Not only have they provided invaluable spiritual and mental support to huge numbers across Town through initiatives such as the BASIC community pop-up shops they have also providing a great deal of practical support to those most in need.
It was incredibly uplifting to hear their vision for the future and their passion and hope for the Town. I look forward to working closely with them all in future.
Despite calling for one for the last 2 years it’s a shame that the local Labour Party refuse to introduce a proper local residency requirement for council housing. Local people get slight preference, that’s it as it stands.
What we need is a firm policy. Local Conservatives are proposing a new system that would mean you would have to live in Ipswich for at least 6 years before you’re eligible. They’ve studied other local authorities who have done this. No reason why we can’t do it here in Ipswich.
There is a long waiting list in the thousands for council properties. Let’s properly back local residents for all properties.
On Tuesday, Equalities Minister Kemi Badenoch spoke in Parliament about the release of the Sewell Report on Race and Ethnic Disparities as well as some of the abuse the commissioners had been facing from organisations and even from Labour Members of Parliament.
I wanted to raise with the Minister concerns about certain organisations pre-judging the Sewell report for political ends without actually fairly assessing the findings.
One concerning example is the Runnymede Trust which organised a campaign against the report over a week before it was even published and broadcasted a livestream event with Patrick Vernon, Chair of Labour’s Race Equality Advisory Group where they argued that the report authors were equivalent to “Holocaust deniers being asked to develop a strategy on antisemitism”.
I asked if the Minister agreed that not only does this kind of bad faith political action undermine the Runnymede Trust’s charitable objective of improving race relations, but that their shameful treatment of the report’s commissioners may actually discourage ethnic minorities from contributing to public life and public debate.

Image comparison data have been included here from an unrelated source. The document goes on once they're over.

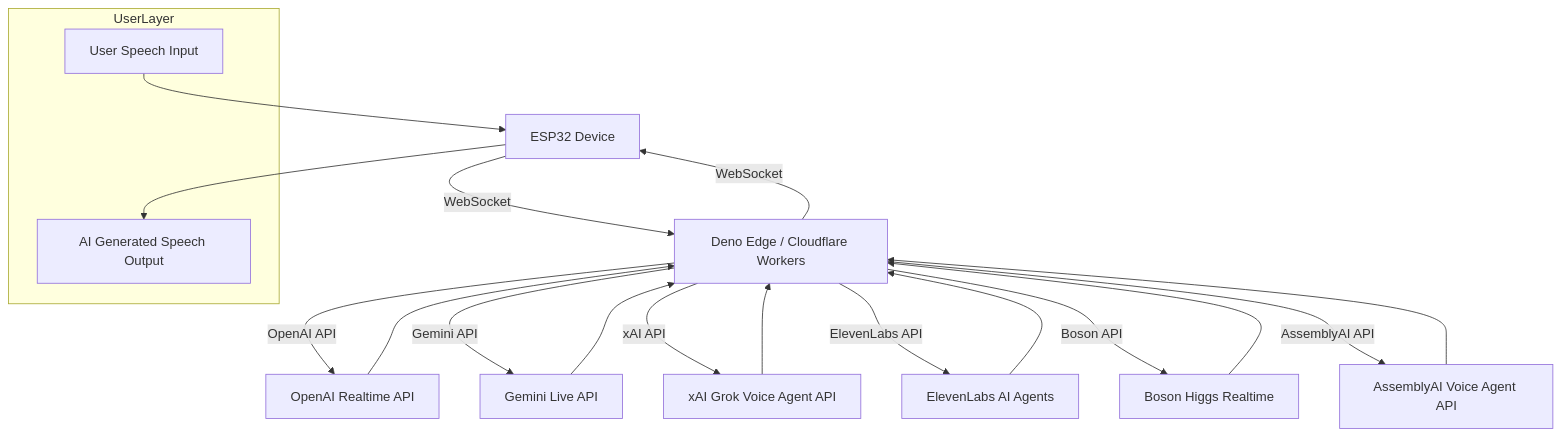
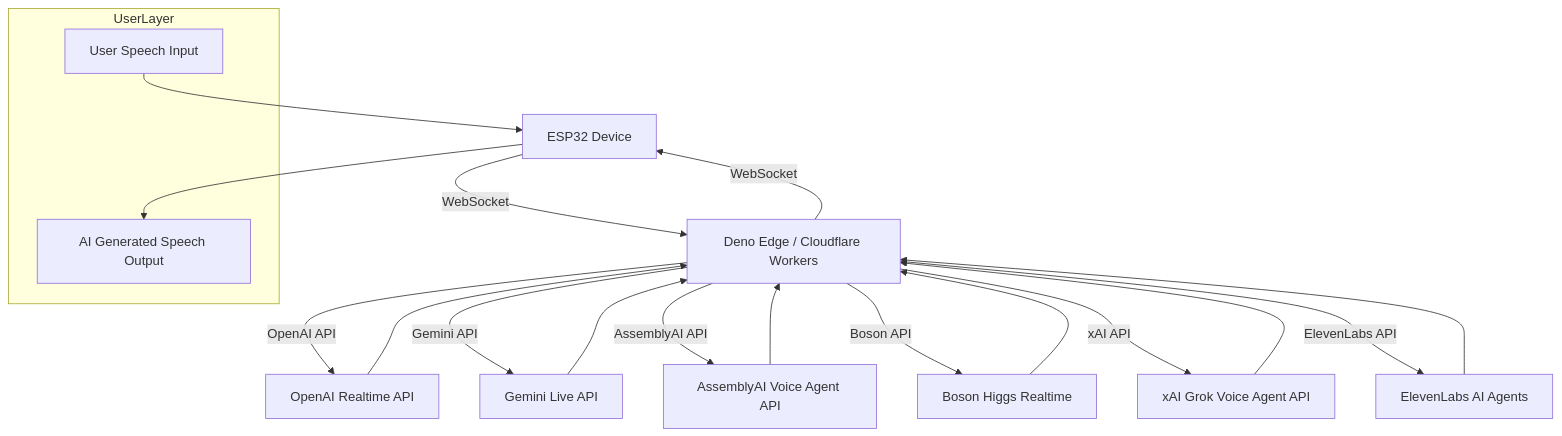
The first of 2 diagrams in data/readmes/akdeb__ElatoAI.md (zqf20096327/ai_collect), drawn with Mermaid before and after one commit. The commit also changed other lines of this file and 1613 other files, not shown here.

````diff
--- a/data/readmes/akdeb__ElatoAI.md
+++ b/data/readmes/akdeb__ElatoAI.md
@@ -134,24 +134,24 @@
 ```mermaid
 flowchart TD
   subgraph UserLayer
     UserInput[User Speech Input]
     UserOutput[AI Generated Speech Output]
   end
   
   UserInput --> ESP32
   ESP32[ESP32 Device] -->|WebSocket| Edge[Deno Edge / Cloudflare Workers]
   Edge -->|OpenAI API| OpenAI[OpenAI Realtime API]
   Edge -->|Gemini API| Gemini[Gemini Live API]
+  Edge -->|AssemblyAI API| AssemblyAI[AssemblyAI Voice Agent API]
+  Edge -->|Boson API| Boson[Boson Higgs Realtime]
   Edge -->|xAI API| xAI[xAI Grok Voice Agent API]
   Edge -->|ElevenLabs API| ElevenLabs[ElevenLabs AI Agents]
-  Edge -->|Boson API| Boson[Boson Higgs Realtime]
-  Edge -->|AssemblyAI API| AssemblyAI[AssemblyAI Voice Agent API]
   OpenAI --> Edge
   Gemini --> Edge
+  AssemblyAI --> Edge
+  Boson --> Edge
   xAI --> Edge
   ElevenLabs --> Edge
-  Boson --> Edge
-  AssemblyAI --> Edge
   Edge -->|WebSocket| ESP32
   ESP32 --> UserOutput
 ```
````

The Minister explained that the action was part of the climate of intimidation surrounding the report’s authors and outlined how the Runnymede Trust is now the subject of a complaint to the Charity Commission.
One of these complaints describes some of the horrific behaviour of the Trust’s CEO and staff towards ethnic minorities who have a different approach to racial equality. Kemi Badenoch explained that it included calling a black Conservative a “house negro” as well as horrific views on mixed-race relationships expressed by one staff member comparing white people having relationships with black people to slave masters sleeping with their slaves. I do not believe that these actions are appropriate for a charity committed to racial equality.
It is notable as well that just before I spoke, the Labour MP, Dawn Butler even accused Kemi Badenoch of being a “racial gatekeeper”. Kemi replied that it was disgusting behaviour and that the fact that Dawn Butler MP stood up in Parliament to ‘use that phrase without any shame whatsoever just shows how far the Labour party has fallen’.
It is clear to me that some people are simply unable to have rational debates about these topics. I think it was right for Kemi Badenoch to condemn the attacks on the authors of the report and to fight back against the insults thrown at her from Labour MPs. Ultimately, it is ok for people to disagree about what to do with the findings of the report, but it is not ok to spread misinformation about the report or its authors.